The most pressing issues currently facing the average UK consumer are animal welfare and promoting fair trade, with climate change barely raising a concern in comparison.
According to a new survey by the Co-op, only 4% rate climate change as their top ethical priority.
This is way below animal welfare (21%) and fair trade (14%) in a survey that gathered information from around 100,000 customers and members – from grocery shoppers to bank account holders – on what they regard as their own ethical priorities.
The Co-op is now using the information to shape its own policies, but the survey also highlights that although general awareness about ethical consumerism is rising there are still large gaps in the public’s understanding.

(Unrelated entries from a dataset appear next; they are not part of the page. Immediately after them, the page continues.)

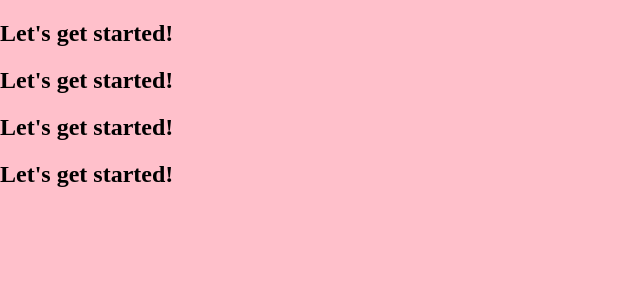
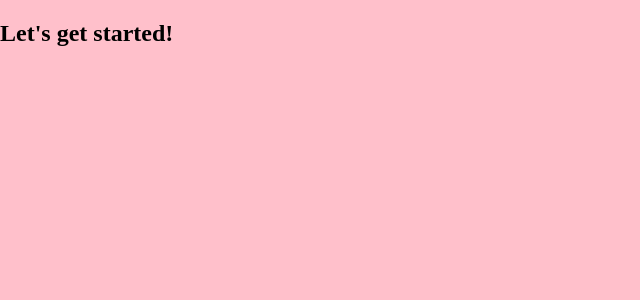
Before and after one commit to rrsushmaa/my-app, a JavaScript app: page / in a window 1280 px wide. Shown: the top 300 px of the page, without its empty margins (0-640 px from the left). Built offline with nearby package versions, Linux system fonts and the light colour scheme.

Commit message:
[#4][Sushmaa]Remove Starter component

```diff
--- a/public/index.html
+++ b/public/index.html
@@ -24,7 +24,7 @@
       work correctly both with client-side routing and a non-root public URL.
       Learn how to configure a non-root public URL by running `npm run build`.
     -->
-    <title>React App</title>
+    <title>My First React App</title>
   </head>
   <body>
     <noscript>You need to enable JavaScript to run this app.</noscript>
--- a/src/App.js
+++ b/src/App.js
@@ -1,15 +1,10 @@
-import Starter from "./Starter";
-
 function App() {
     return (
         <div>
-            <Starter />
-            <Starter />
-            <Starter />
-            <Starter />
+            <h2>Let's get started!</h2>
         </div>
-)
-    ;
+    )
+        ;
 }
 
 export default App;
--- a/src/Starter.js
+++ /dev/null
@@ -1,8 +0,0 @@
-function Starter() {
-    return (
-        <div>
-            <h2>Let's get started!</h2>
-        </div>);
-}
-
-export default Starter;
```
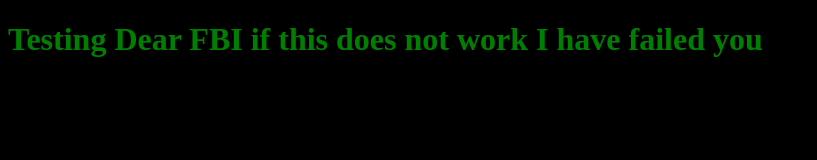
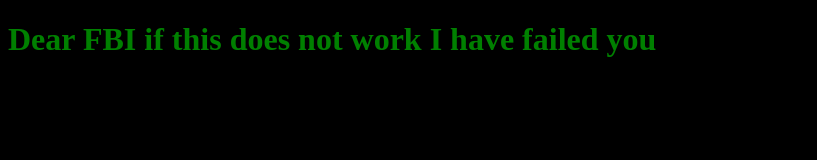
Before and after one commit to gabykreates/testing, a plain HTML site: page index.html in a window 1280 px wide. Shown: the whole page, without its empty margins (0-817 px from the left). Drawn offline with Linux system fonts and the light colour scheme.

Commit message:
Update index.html

```diff
--- a/index.html
+++ b/index.html
@@ -8,12 +8,11 @@
 body {
 color: green;
 background: black;
-font-size: 1em;
 </style>
 </head>
 <body>
 
-  <h1>Testing Dear FBI if this does not work I have failed you<h1>
+  <h1>Dear FBI if this does not work I have failed you<h1>
 
 </body>
 </html>
```
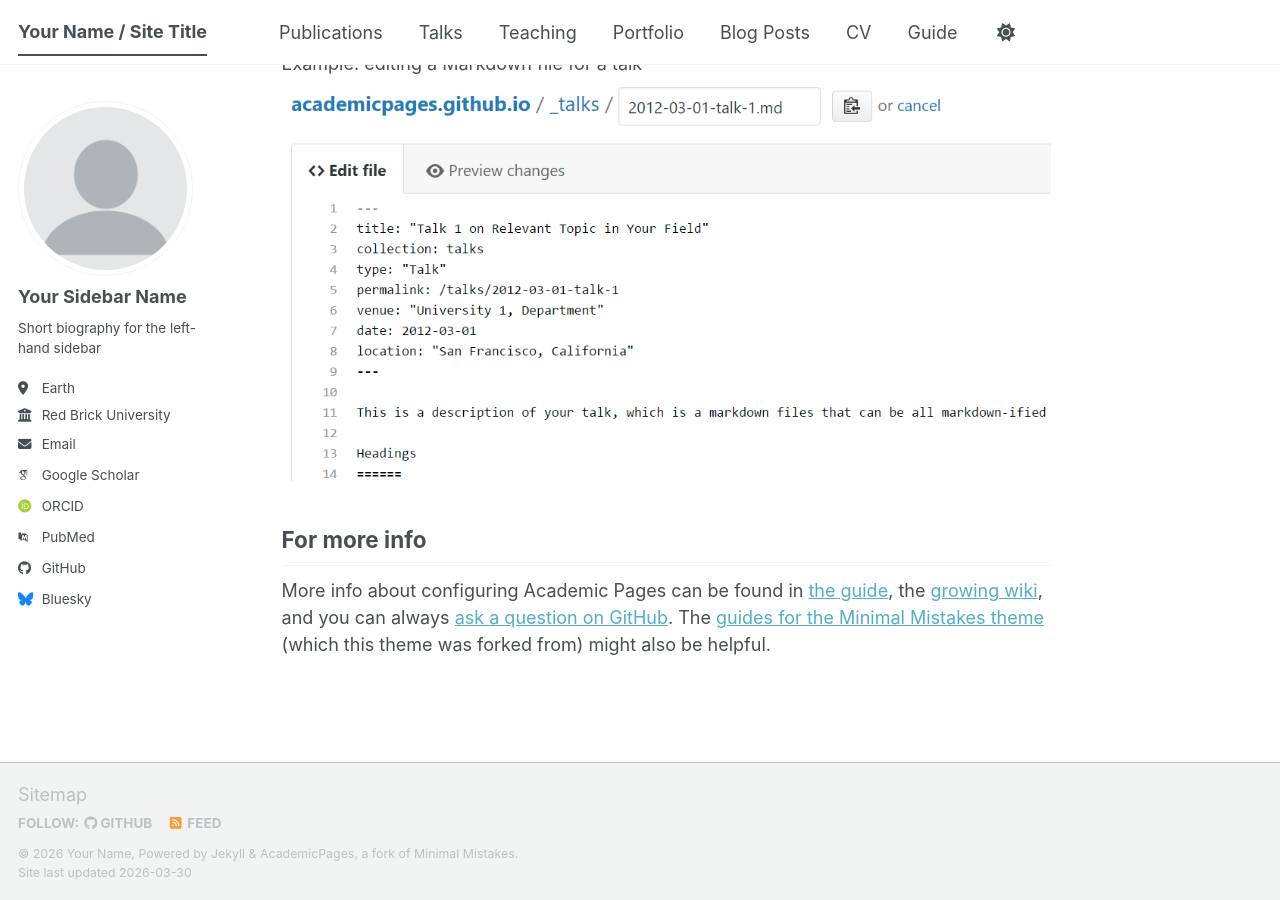
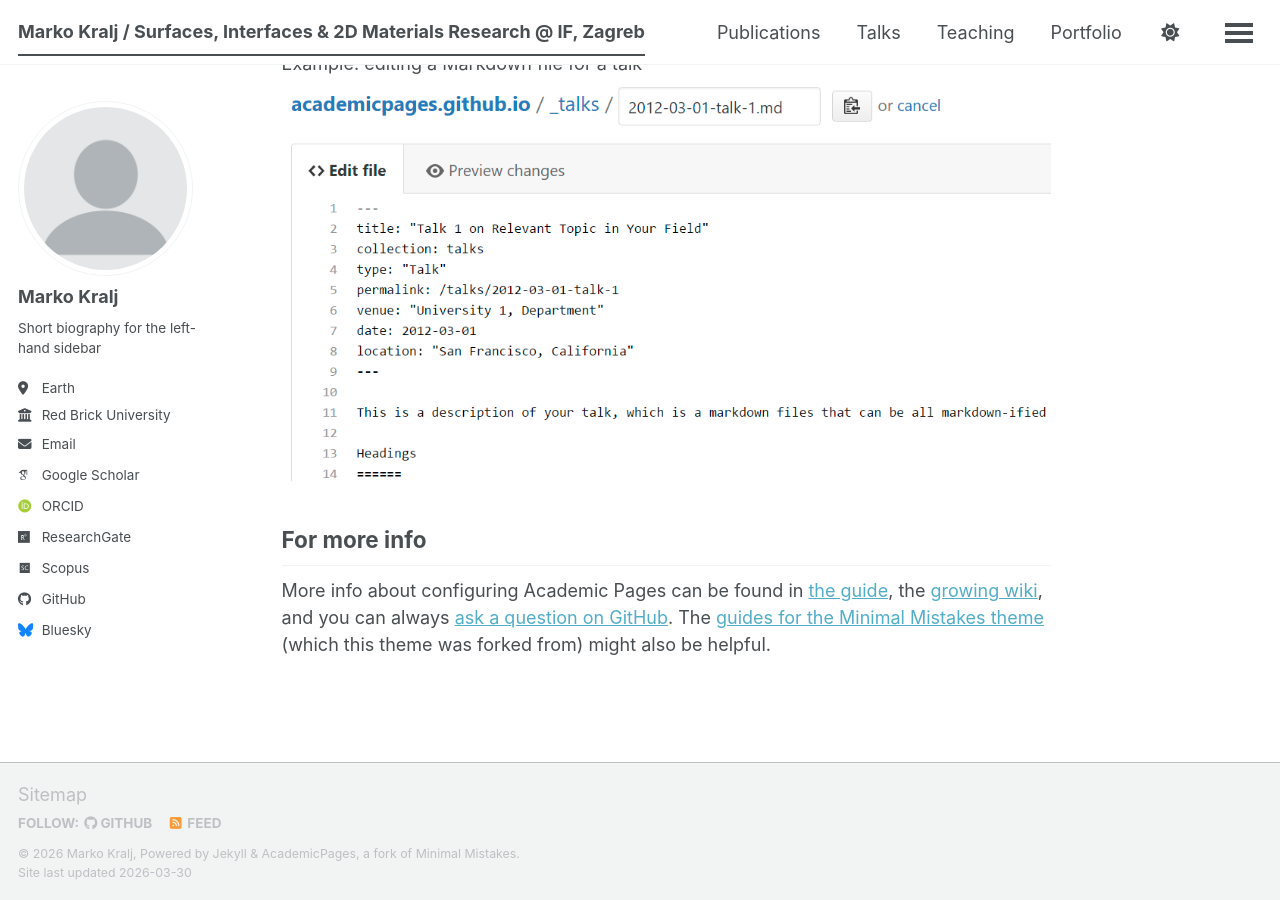
Before and after one commit to marko-kralj/marko-kralj.github.io, a Jekyll site: the page built from _pages/about.md, in a window 1280 px wide and 900 px high, scrolled down 2720 px. Built offline with Jekyll 4.4.1, drawn with Linux system fonts in a browser that asks for light colours; some web fonts are replaced; a script bundle is joined from its source files by our own code; library files that are not in the unit come from our copies.

Commit message:
Update _config.yml

```diff
--- a/_config.yml
+++ b/_config.yml
@@ -9,10 +9,10 @@
 # Basic Site Settings
 locale                   : "en-US"
 site_theme               : "default" # The available themes options are "default", "air", "sunrise", "mint", "dirt" and "contrast"
-title                    : "Your Name / Site Title"
+title                    : "Marko Kralj / Surfaces, Interfaces & 2D Materials Research @ IF, Zagreb"
 title_separator          : "-"
-name                     : &name "Your Name"
-description              : &description "Your Name's academic portfolio"   # Update this with a general description of your site, this is the default if not overridden by a page
+name                     : &name "Marko Kralj"
+description              : &description "Surfaces, Interfaces & 2D Materials Research @ IF, Zagreb - Web home of Marko Kralj"   # Update this with a general description of your site, this is the default if not overridden by a page
 url                      : https://academicpages.github.io # The base hostname & protocol for your site e.g. "https://[your GitHub username].github.io",
                                                            # or if you already have some other page hosted on Github then use "https://[your GitHub username].github.io/[Your Repo Name]"
 baseurl                  : "" # the subpath of your site, e.g. "/blog"
@@ -24,8 +24,8 @@ repository               : "academicpages/academicpages.github.io"
 author:
   # Biographic information
   avatar           : "profile.png"
-  name             : "Your Sidebar Name"
-  pronouns         : # example: "she/her"
+  name             : "Marko Kralj"
+  pronouns         : # example: "he/him"
   bio              : "Short biography for the left-hand sidebar"
   location         : "Earth"
   employer         : "Red Brick University"
@@ -34,17 +34,13 @@ author:
 
   # Academic websites
   academia         : # URL
-  arxiv            : # URL - Update with the correct link to your profile
-  googlescholar    : "https://scholar.google.com/citations?user=PS_CX0AAAAAJ"
-  inspire-hep      : # URL
-  impactstory      : # URL
-  orcid            : "https://orcid.org/yourorcidurl"
-  semantic         : # URL
+  googlescholar    : "https://scholar.google.com/citations?user=O80SUwcAAAAJ&hl=hr"
+  orcid            : "https://orcid.org/0000-0002-9786-3130"
+  webofscience     : "https://www.webofscience.com/wos/author/record/A-8232-2008"
   ssrn             : # URL
-  pubmed           : "https://www.ncbi.nlm.nih.gov/pubmed/?term=john+snow"
-  researchgate     : # URL
-  scopus           : # URL
-  zotero           : # URL
+  researchgate     : "https://www.researchgate.net/profile/Marko-Kralj"
+  scopus           : "https://www.scopus.com/authid/detail.uri?authorId=7004649069"
+  croris           : "https://www.croris.hr/osobe/profil/4523"
 
 
   # Repositories and software development
```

Three main categories emerged from the survey as the key areas of concern – ethical trading (27%), animal welfare (25%) and environmental impact (22%). And yet despite the awareness of environmental issues, the fact that only 4% highlighted climate change as a major concern suggests that the public remains confused about what the issue actually means.
It certainly adds weight to claims that with two very distinct sides to the climate change argument jostling for position, the lack of clear, concise and impartial information is antagonising the public. To make matters worse, those supposedly on the same side of the climate change debate have a tendency to argue amongst themselves.
So the good news appears to be that the UK’s consumers level of ethical awareness is continuing to rise.
The bad news is that confusion remains the dominant characteristic of one of the biggest debates of all – the future of our planet.